After further play with the data, I found that this curve could be straightened if I took a root of the log of the y value (in this case, the 3.9th root), and from that I derived a general formula for this and similar distributions I had seen:

p=exp(k√(-a log(x)+b))

where k,a,b are all positive

I've done various searches and have looked through lists of named distributions, and haven't come across any distributions that resemble this one. Is this a known distribution?

### Re: Is this a known probability distribution?

Posted: Fri Aug 11, 2017 12:24 am UTC
What are X and Y in these graphs? Presumably one of them is business-transactions-per-week, but what's the other axis?

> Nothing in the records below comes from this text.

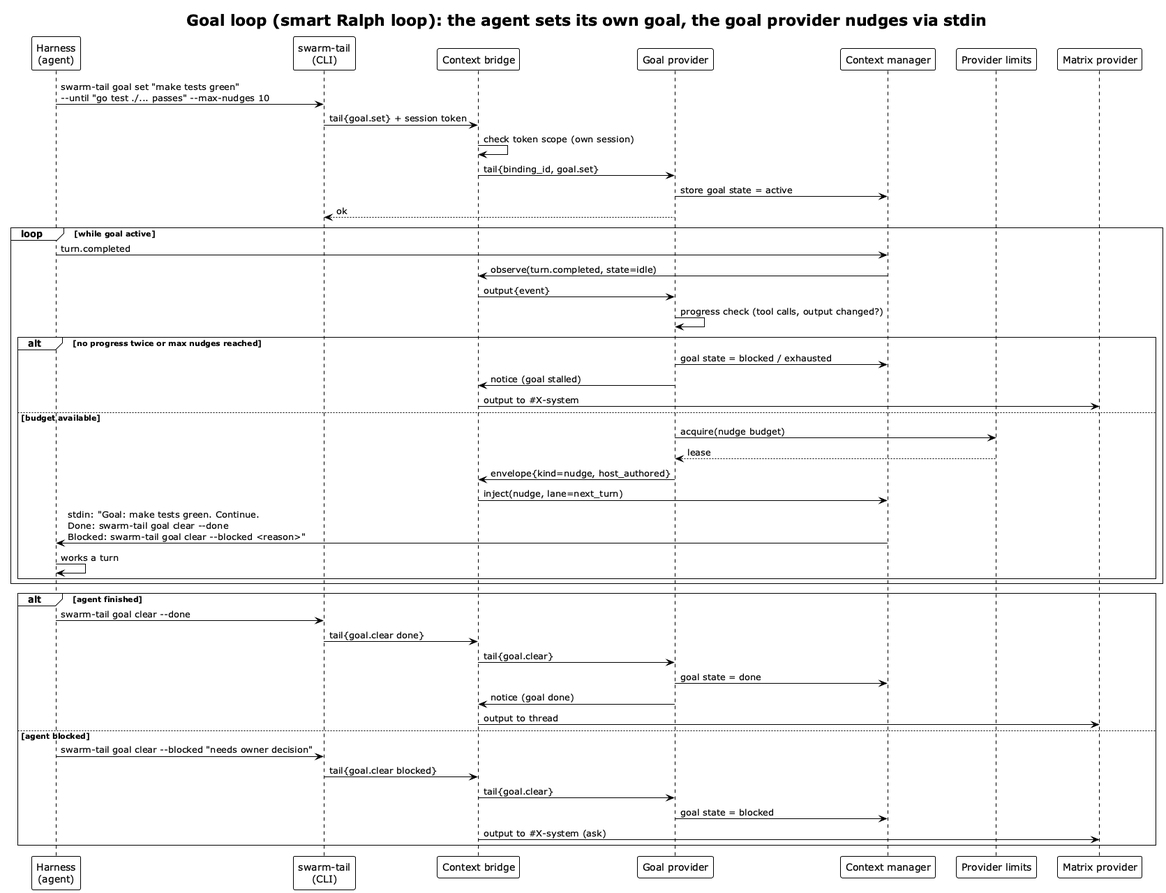
Earlier version of the PlantUML export diagrams/artefacts/plantuml/goal-loop.png (relux-works/swarm-platform-architecture).
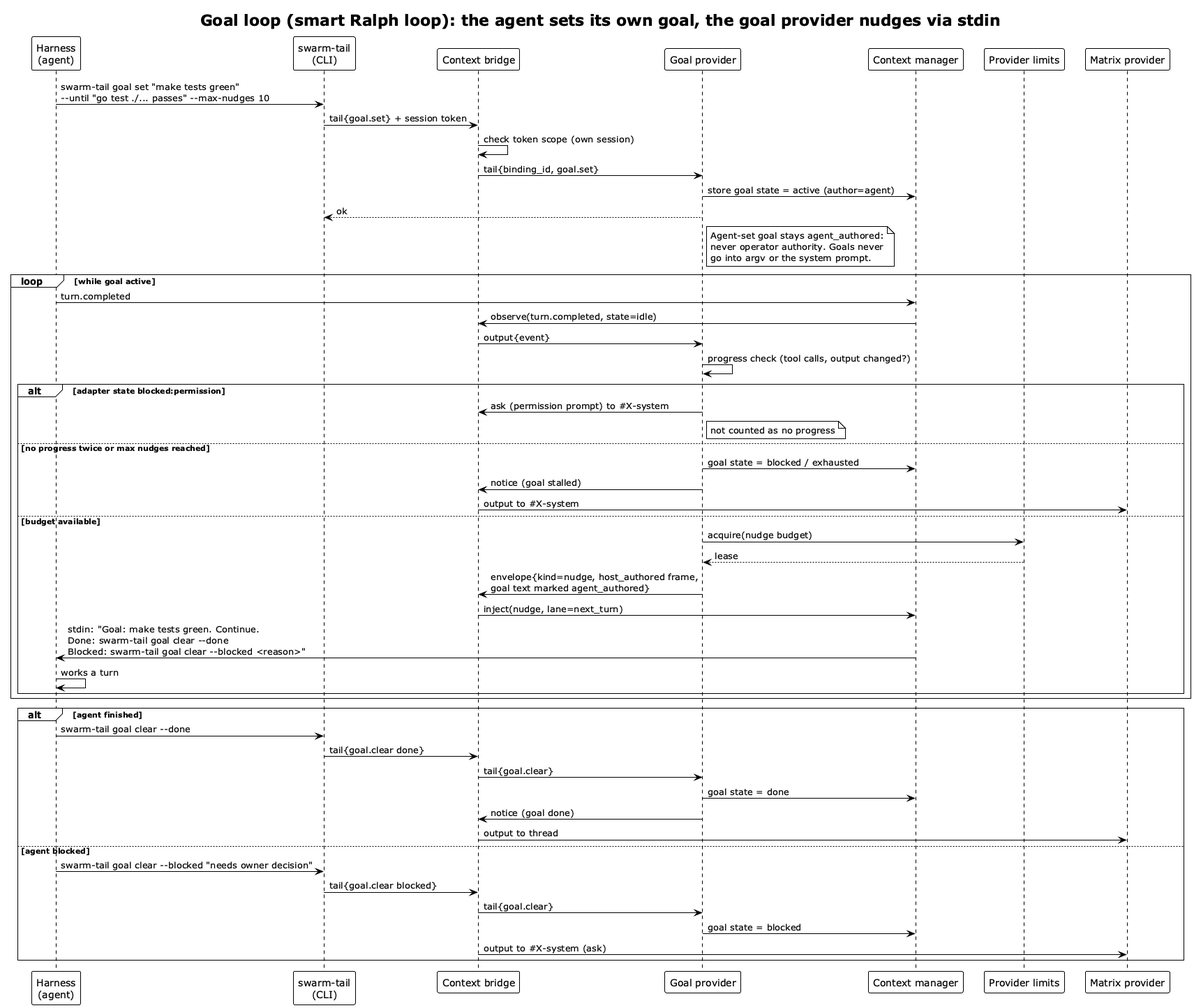
After the change.

Change to the diagram source:
```diff
@@ -14,22 +14,30 @@
 Tail -> BR: tail{goal.set} + session token
 BR -> BR: check token scope (own session)
 BR -> GP: tail{binding_id, goal.set}
-GP -> CM: store goal state = active
+GP -> CM: store goal state = active (author=agent)
 GP --> Tail: ok
+note right of GP
+  Agent-set goal stays agent_authored:
+  never operator authority. Goals never
+  go into argv or the system prompt.
+end note
 
 loop while goal active
   H -> CM: turn.completed
   CM -> BR: observe(turn.completed, state=idle)
   BR -> GP: output{event}
   GP -> GP: progress check (tool calls, output changed?)
-  alt no progress twice or max nudges reached
+  alt adapter state blocked:permission
+    GP -> BR: ask (permission prompt) to #X-system
+    note right of GP: not counted as no progress
+  else no progress twice or max nudges reached
     GP -> CM: goal state = blocked / exhausted
     GP -> BR: notice (goal stalled)
     BR -> MP: output to #X-system
   else budget available
     GP -> Lim: acquire(nudge budget)
     Lim --> GP: lease
-    GP -> BR: envelope{kind=nudge, host_authored}
+    GP -> BR: envelope{kind=nudge, host_authored frame,\ngoal text marked agent_authored}
     BR -> CM: inject(nudge, lane=next_turn)
     CM -> H: stdin: "Goal: make tests green. Continue.\nDone: swarm-tail goal clear ~--done\nBlocked: swarm-tail goal clear ~--blocked <reason>"
     H -> H: works a turn
```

This may be way off the mark, but what it reminds me of most strongly is when I've accidentally taken data intended to be used as a scatter plot, sorted it, and plotted it based on its index in the sorted list - which, in my applications, tended to produce very pretty-looking and totally meaningless graphs. Would the data perhaps be more usefully examined as a histogram or box-and-whisker plot or the like, if "transactions per week" is in fact the only 'real' variable, or is there another variable you didn't mention that has the extremely tight correlation?

### Re: Is this a known probability distribution?

Posted: Fri Aug 11, 2017 2:25 am UTC
What are X and Y in these graphs? Presumably one of them is business-transactions-per-week, but what's the other axis?

Y is transactions per week, and X is Order, or Count, or whatever you want to call it. The graphs are recreations of the data, because I'm at home sick and the data is not to leave the workplace in any case.
So yes, this is a real effect and not something I accidentally mashed together. The actual data has a few more lumps in it, but I managed a correlation of 0.996 for my best fit, so there isn't any significant deviation from the graphs I presented.

### Re: Is this a known probability distribution?

Posted: Tue Aug 15, 2017 2:46 am UTC
Have you tried fitting a log-normal distribution? Without knowing anything, my first hypothesis would be that your data follows Gibrat's Law.

### Re: Is this a known probability distribution?

Posted: Wed Aug 16, 2017 9:39 am UTC
Yes, I looked at that. On a Log-Log plot, a lognormal distribution will show up as a parabola. This data shows up as an Nth root in the Log-Log plot.

### Re: Is this a known probability distribution?

Posted: Wed Aug 16, 2017 2:36 pm UTC
DaBigCheez wrote:This may be way off the mark, but what it reminds me of most strongly is when I've accidentally taken data intended to be used as a scatter plot, sorted it, and plotted it based on its index in the sorted list - which, in my applications, tended to produce very pretty-looking and totally meaningless graphs.
I've done that kind of plot intentionally a few times.
I find it is good for deciding on cutoff points - you can visually see step changes in your data, and then quickly pick a point on the near-vertical portion of the step to be the cutoff between two groups (eg plot fault rate, and there tends to be a fuzzy step change between 'good' and 'broken' units with only a few marginal ones on the step itself).

### Re: Is this a known probability distribution?

Posted: Thu Aug 17, 2017 5:36 am UTC
Ingolifs wrote:Yes, I looked at that. On a Log-Log plot, a lognormal distribution will show up as a parabola. This data shows up as an Nth root in the Log-Log plot.

If you're looking for a log-normal distribution, you wouldn't apply the log-log transform to this graph of sales-versus-orders. You would apply it to a density curve (x-axis is sales, y-axis is number of stores with that many sales). I'm not sure the best way to get a density curve from a set of discrete samples though, but if you want to check the log-normal hypothesis I guess the thing to do would be to take the log of all the sales numbers, find the mean and standard deviation of that to get your normal distribution, then somehow measure the accuracy of this distribution against the actual data.